First-Generation Student Joanna Marie Hilao
Joanna Marie Hilao
Undergrad: Mesa Community College and University of Arizona
Q. What is your background? Where did you grow up?
A. I am the oldest of four children, and we all grew up in a small rural town in the Philippines. I lived there until I was around 11 years old.
Q. Why didn’t your parents attend college?
A. My biological father received a high school diploma and had no choice but to enter the workforce until his untimely passing. On the other hand, my mother graduated with a degree in Hotel and Restaurant Management from a university in the Philippines. However, she was not able to use her degree upon moving to the United States. My step-father also received a diploma in the Philippines but had to enter the workforce as a mechanic and construction worker to provide for our family.

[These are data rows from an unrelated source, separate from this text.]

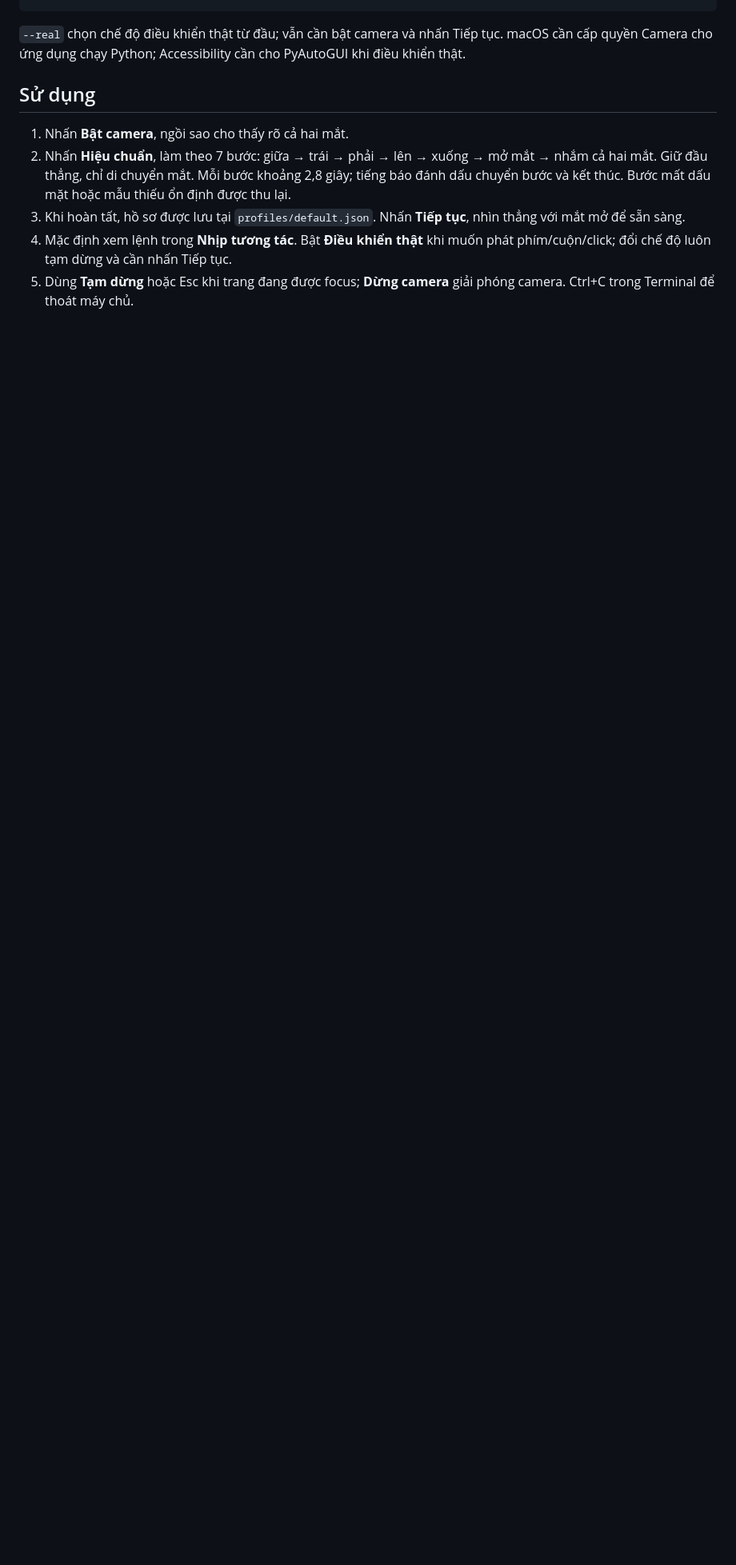
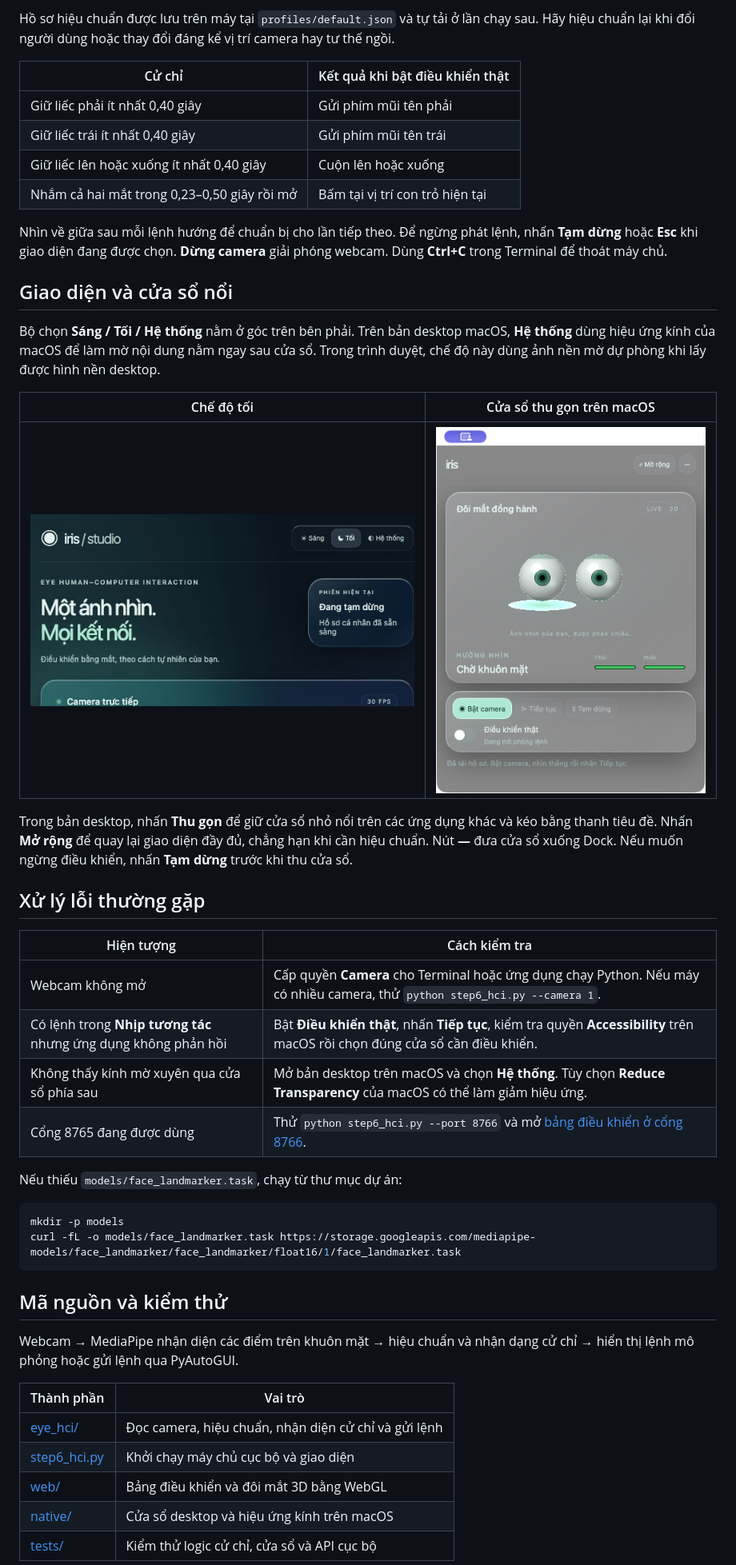
Before and after one commit to zzzthanhvdatzzz/eye-hci, a Markdown page: README.md, the part around one of its changes. Shown at 80% size. GitHub-like rendering; pictures changed too: docs/live-glass.png (added), docs/theme-dark.png (added); blank space fills up the shorter version.

Commit message:
Improve README with quick start and app screenshots

````diff
--- a/README.md
+++ b/README.md
@@ -22,12 +39,49 @@ python step6_hci.py --real
+Hồ sơ hiệu chuẩn được lưu trên máy tại `profiles/default.json` và tự tải ở lần chạy sau. Hãy hiệu chuẩn lại khi đổi người dùng hoặc thay đổi đáng kể vị trí camera hay tư thế ngồi.
+
+| Cử chỉ | Kết quả khi bật điều khiển thật |
+| --- | --- |
+| Giữ liếc phải ít nhất 0,40 giây | Gửi phím mũi tên phải |
+| Giữ liếc trái ít nhất 0,40 giây | Gửi phím mũi tên trái |
+| Giữ liếc lên hoặc xuống ít nhất 0,40 giây | Cuộn lên hoặc xuống |
+| Nhắm cả hai mắt trong 0,23–0,50 giây rồi mở | Bấm tại vị trí con trỏ hiện tại |
+
+Nhìn về giữa sau mỗi lệnh hướng để chuẩn bị cho lần tiếp theo. Để ngừng phát lệnh, nhấn **Tạm dừng** hoặc **Esc** khi giao diện đang được chọn. **Dừng camera** giải phóng webcam. Dùng **Ctrl+C** trong Terminal để thoát máy chủ.
+
+## Giao diện và cửa sổ nổi
+
+Bộ chọn **Sáng / Tối / Hệ thống** nằm ở góc trên bên phải. Trên bản desktop macOS, **Hệ thống** dùng hiệu ứng kính của macOS để làm mờ nội dung nằm ngay sau cửa sổ. Trong trình duyệt, chế độ này dùng ảnh nền mờ dự phòng khi lấy được hình nền desktop.
+
+| Chế độ tối | Cửa sổ thu gọn trên macOS |
+| --- | --- |
+| ![Giao diện tối với bộ chọn Sáng, Tối và Hệ thống](docs/theme-dark.png) | ![Cửa sổ Iris Studio thu gọn với đôi mắt 3D và các nút điều khiển](docs/live-glass.png) |
+
+Trong bản desktop, nhấn **Thu gọn** để giữ cửa sổ nhỏ nổi trên các ứng dụng khác và kéo bằng thanh tiêu đề. Nhấn **Mở rộng** để quay lại giao diện đầy đủ, chẳng hạn khi cần hiệu chuẩn. Nút **—** đưa cửa sổ xuống Dock. Nếu muốn ngừng điều khiển, nhấn **Tạm dừng** trước khi thu cửa sổ.
+
+## Xử lý lỗi thường gặp
+
+| Hiện tượng | Cách kiểm tra |
+| --- | --- |
+| Webcam không mở | Cấp quyền **Camera** cho Terminal hoặc ứng dụng chạy Python. Nếu máy có nhiều camera, thử `python step6_hci.py --camera 1`. |
+| Có lệnh trong **Nhịp tương tác** nhưng ứng dụng không phản hồi | Bật **Điều khiển thật**, nhấn **Tiếp tục**, kiểm tra quyền **Accessibility** trên macOS rồi chọn đúng cửa sổ cần điều khiển. |
+| Không thấy kính mờ xuyên qua cửa sổ phía sau | Mở bản desktop trên macOS và chọn **Hệ thống**. Tùy chọn **Reduce Transparency** của macOS có thể làm giảm hiệu ứng. |
+| Cổng 8765 đang được dùng | Thử `python step6_hci.py --port 8766` và mở [bảng điều khiển ở cổng 8766](http://127.0.0.1:8766/). |
+
+Nếu thiếu `models/face_landmarker.task`, chạy từ thư mục dự án:
+
+```bash
+mkdir -p models
+curl -fL -o models/face_landmarker.task https://storage.googleapis.com/mediapipe-models/face_landmarker/face_landmarker/float16/1/face_landmarker.task
 ```
 
-`--real` chọn chế độ điều khiển thật từ đầu; vẫn cần bật camera và nhấn Tiếp tục. macOS cần cấp quyền Camera cho ứng dụng chạy Python; Accessibility cần cho PyAutoGUI khi điều khiển thật.
+## Mã nguồn và kiểm thử
 
-## Sử dụng
+Webcam → MediaPipe nhận diện các điểm trên khuôn mặt → hiệu chuẩn và nhận dạng cử chỉ → hiển thị lệnh mô phỏng hoặc gửi lệnh qua PyAutoGUI.
 
-1. Nhấn **Bật camera**, ngồi sao cho thấy rõ cả hai mắt.
-2. Nhấn **Hiệu chuẩn**, làm theo 7 bước: giữa → trái → phải → lên → xuống → mở mắt → nhắm cả hai mắt. Giữ đầu thẳng, chỉ di chuyển mắt. Mỗi bước khoảng 2,8 giây; tiếng báo đánh dấu chuyển bước và kết thúc. Bước mất dấu mặt hoặc mẫu thiếu ổn định được thu lại.
-3. Khi hoàn tất, hồ sơ được lưu tại `profiles/default.json`. Nhấn **Tiếp tục**, nhìn thẳng với mắt mở để sẵn sàng.
-4. Mặc định xem lệnh trong **Nhịp tương tác**. Bật **Điều khiển thật** khi muốn phát phím/cuộn/click; đổi chế độ luôn tạm dừng và cần nhấn Tiếp tục.
-5. Dùng **Tạm dừng** hoặc Esc khi trang đang được focus; **Dừng camera** giải phóng camera. Ctrl+C trong Terminal để thoát máy chủ.
+| Thành phần | Vai trò |
+| --- | --- |
+| [eye_hci/](eye_hci/) | Đọc camera, hiệu chuẩn, nhận diện cử chỉ và gửi lệnh |
+| [step6_hci.py](step6_hci.py) | Khởi chạy máy chủ cục bộ và giao diện |
+| [web/](web/) | Bảng điều khiển và đôi mắt 3D bằng WebGL |
+| [native/](native/) | Cửa sổ desktop và hiệu ứng kính trên macOS |
+| [tests/](tests/) | Kiểm thử logic cử chỉ, cửa sổ và API cục bộ |
 
````
Also changed, not shown: other parts of README.md (+32 -61 lines), docs/interface.png (added).
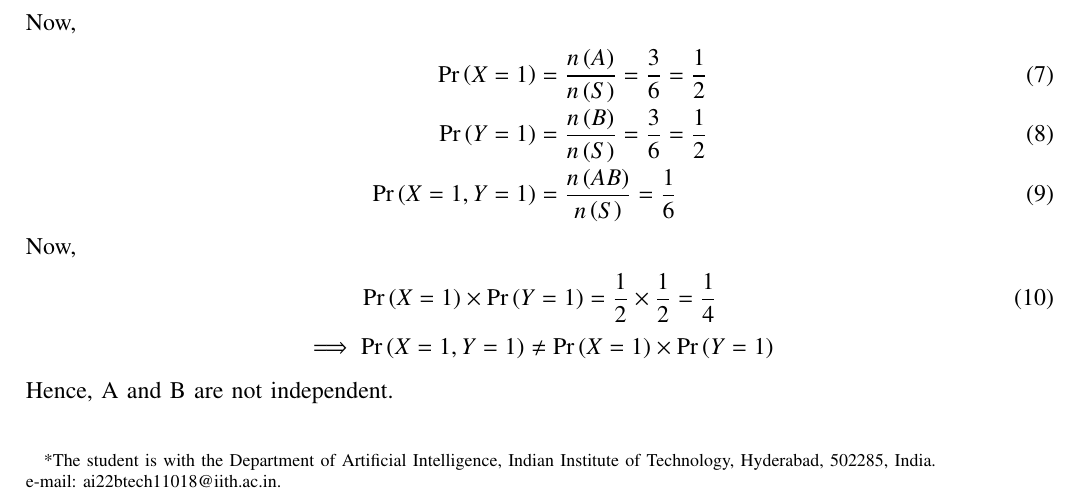
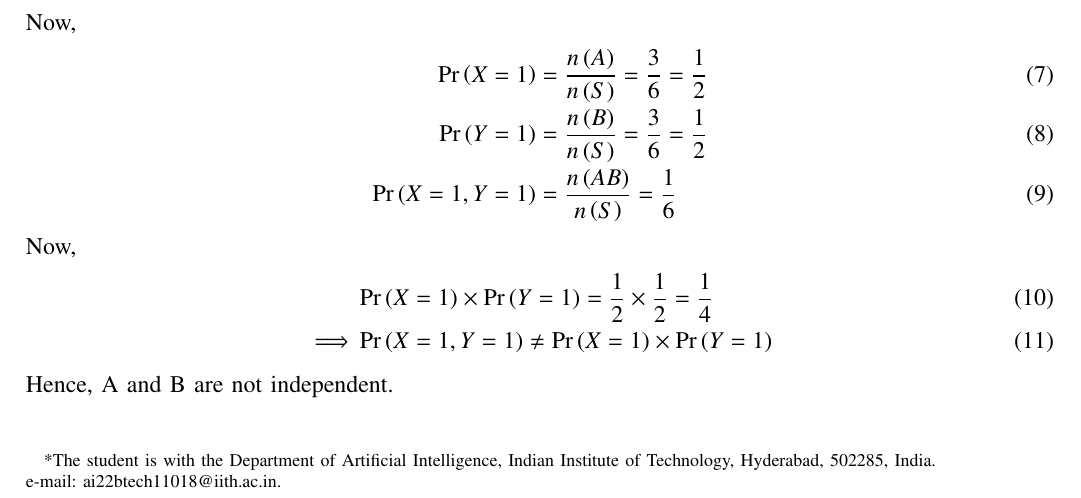
Before and after one commit to Mayank-Parasramka/AI1110-Assignments, a LaTeX problem sheet (Assignment_1/Assignment_1.tex): part of the page, cut so that both start at the same text. Compiled offline with pdfLaTeX.

Commit message:
Add files via upload

```diff
--- a/Assignment_1/Assignment_1.tex
+++ b/Assignment_1/Assignment_1.tex
@@ -330,8 +330,8 @@ Now,
 
 Now,
 \begin{align}
-\pr{X=1} \times \pr{Y=1} &= \frac{1}{2}\times\frac{1}{2} = \frac{1}{4}
+&\pr{X=1} \times \pr{Y=1} = \frac{1}{2}\times\frac{1}{2} = \frac{1}{4} \\
+\implies &\pr{X=1,Y=1} \neq \pr{X=1} \times \pr{Y=1}
 \end{align}
-$$\implies \pr{X=1,Y=1} \neq \pr{X=1} \times \pr{Y=1}$$
 Hence, A and B are not independent.
 \end{document}
```
Also changed, not shown: Assignment_1/Assignment_1.pdf, 1 other file.
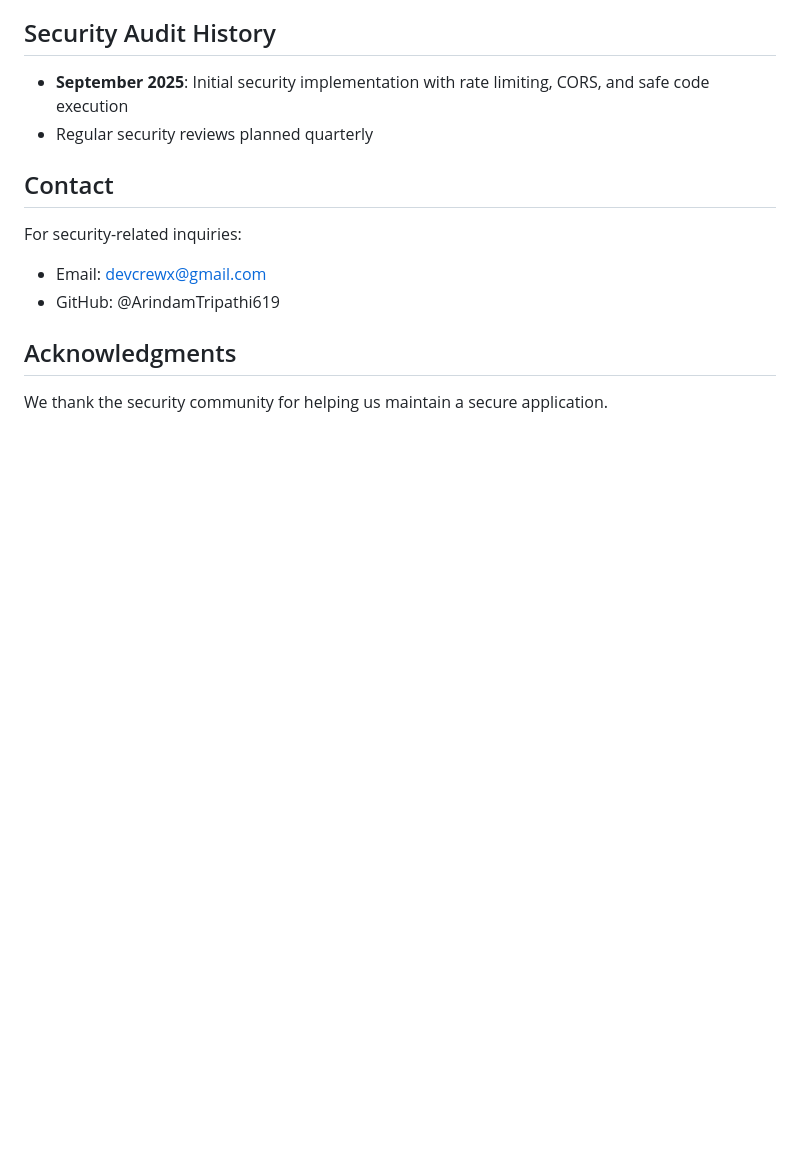
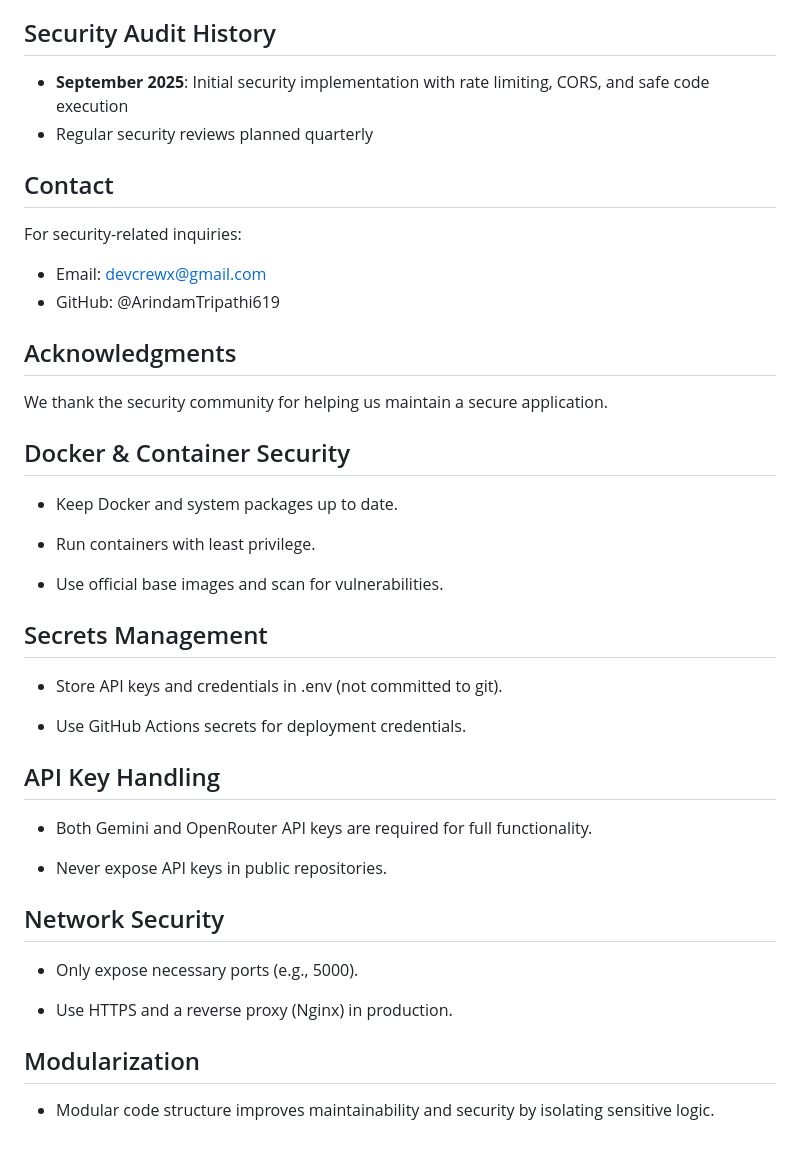
Before and after one commit to ArindamTripathi619/ai_calculator, a Markdown page: SECURITY.md, the part around the change. Drawn GitHub-style; blank space fills up the shorter version.

```diff
--- a/SECURITY.md
+++ b/SECURITY.md
@@ -136,3 +136,40 @@ For security-related inquiries:
 ## Acknowledgments
 
 We thank the security community for helping us maintain a secure application.
+## Docker & Container Security
+
+- Keep Docker and system packages up to date.
+
+- Run containers with least privilege.
+
+- Use official base images and scan for vulnerabilities.
+
+
+
+## Secrets Management
+
+- Store API keys and credentials in .env (not committed to git).
+
+- Use GitHub Actions secrets for deployment credentials.
+
+
+
+## API Key Handling
+
+- Both Gemini and OpenRouter API keys are required for full functionality.
+
+- Never expose API keys in public repositories.
+
+
+
+## Network Security
+
+- Only expose necessary ports (e.g., 5000).
+
+- Use HTTPS and a reverse proxy (Nginx) in production.
+
+
+
+## Modularization
+
+- Modular code structure improves maintainability and security by isolating sensitive logic.
```
Also changed, not shown: README.md (+23 -24 lines).
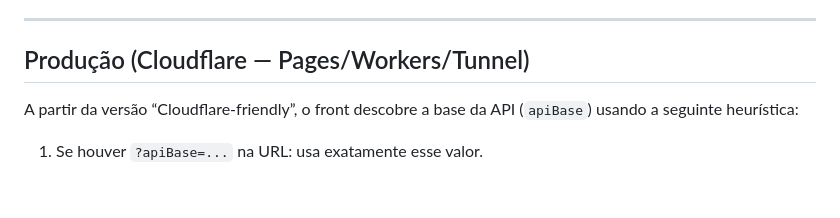
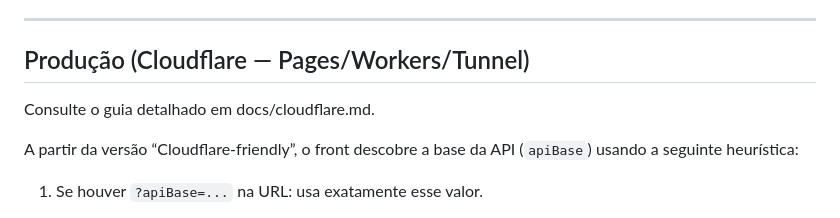
Before and after one commit to joao-dirotldes-blue/Larian_TK, a Markdown page: README.md, the part around the change. GitHub-like rendering; blank space fills up the shorter version.

Commit message:
docs(cloudflare): add step-by-step guide for Cloudflare Pages/Functions/Tunnel and link from README

```diff
--- a/README.md
+++ b/README.md
@@ -130,6 +130,8 @@ curl -i -X POST http://localhost:5180/reservar \
 
 ## Produção (Cloudflare — Pages/Workers/Tunnel)
 
+Consulte o guia detalhado em docs/cloudflare.md.
+
 A partir da versão “Cloudflare-friendly”, o front descobre a base da API (`apiBase`) usando a seguinte heurística:
 
 1) Se houver `?apiBase=...` na URL: usa exatamente esse valor.
```
Also changed, not shown: docs/cloudflare.md (added, +229 -0 lines).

Q. What made you decide to attend college?
A. Since my biological father passed away when I was 14, my mom, siblings, and I moved to the United States to seek a better future. Being in America opened a lot of doors for me because had I still lived in the Philippines, high school and college would be questionable ventures for my siblings and me. I knew that going to college would be the first step in ensuring a successful future for me and my family.
Q. Did you know you were a first-generation college student?
A. I knew I was the first person in my family to pursue a college degree in the United States, but I didn’t actually realize that I was a first-generation college student because my Mom received a degree in the Philippines. It wasn’t until my community college advisor informed me that I realized I was a first-generation college student.
Q. What were the biggest challenges you faced as a first-generation college student?
A. All I knew was that I wanted to get good grades in junior high and high school, because that way, I can make my parents proud and inspire my younger siblings to follow suit. During my junior and senior year of high school, I realized most of my peers were preparing to take the SATs and filling out college applications. I didn’t know what the SATs/ACTs were. All I knew was that everyone was taking them, so I did the same. I remember being so confused because neither my parents nor I knew how to get to college, much less afford it. We had no clue what the FAFSA was. We didn’t know college tours existed. My family and I didn’t have a conversation of what school would be the best “fit” for me. Since my parents worked, I found myself navigating my path to college alone. I drove to my local community colleges and sought out the best options for me to get started on my dreams of becoming a physician. This journey led me to attending Mesa Community College. At university, since the student body was larger, it became more challenging to find personalized advising and navigate my way to get my degree. This was a completely different ballpark because I was now away from home, and I found myself having to look even harder for opportunities to succeed.
Q. Why did you enroll in the Health Science Intensive program?
A. What drew me to the program was its focus on introspection and the one-on-one. I liked how the program values our experiences, knowing our individual journeys provide us with the wisdom to take part in important discussions on education and healthcare. The rigor also drew me to the program, and continues to challenge and strengthen my knowledge in the sciences. In addition, one of the challenges I faced in the past was getting personalized advising when it came to navigating college. Both Dr. Alex Tan and Zuri Obado have given so much of their time to provide personalized advising when it comes to improving our application to medical school.
Q. How does being a first-generation college student affect you now in the Health Science Intensive program?
A. Meeting other first-gen students has been incredibly helpful because I’ve found people who understand the struggles of trying to bridge gaps and meet and surpass societal expectations of students from our background. It has been a supportive environment that gives students with varying experiences the opportunity to thrive and learn from each other. The medical school application process is complex, and having the experience of navigating community college and university in the past has helped me become a woman of action.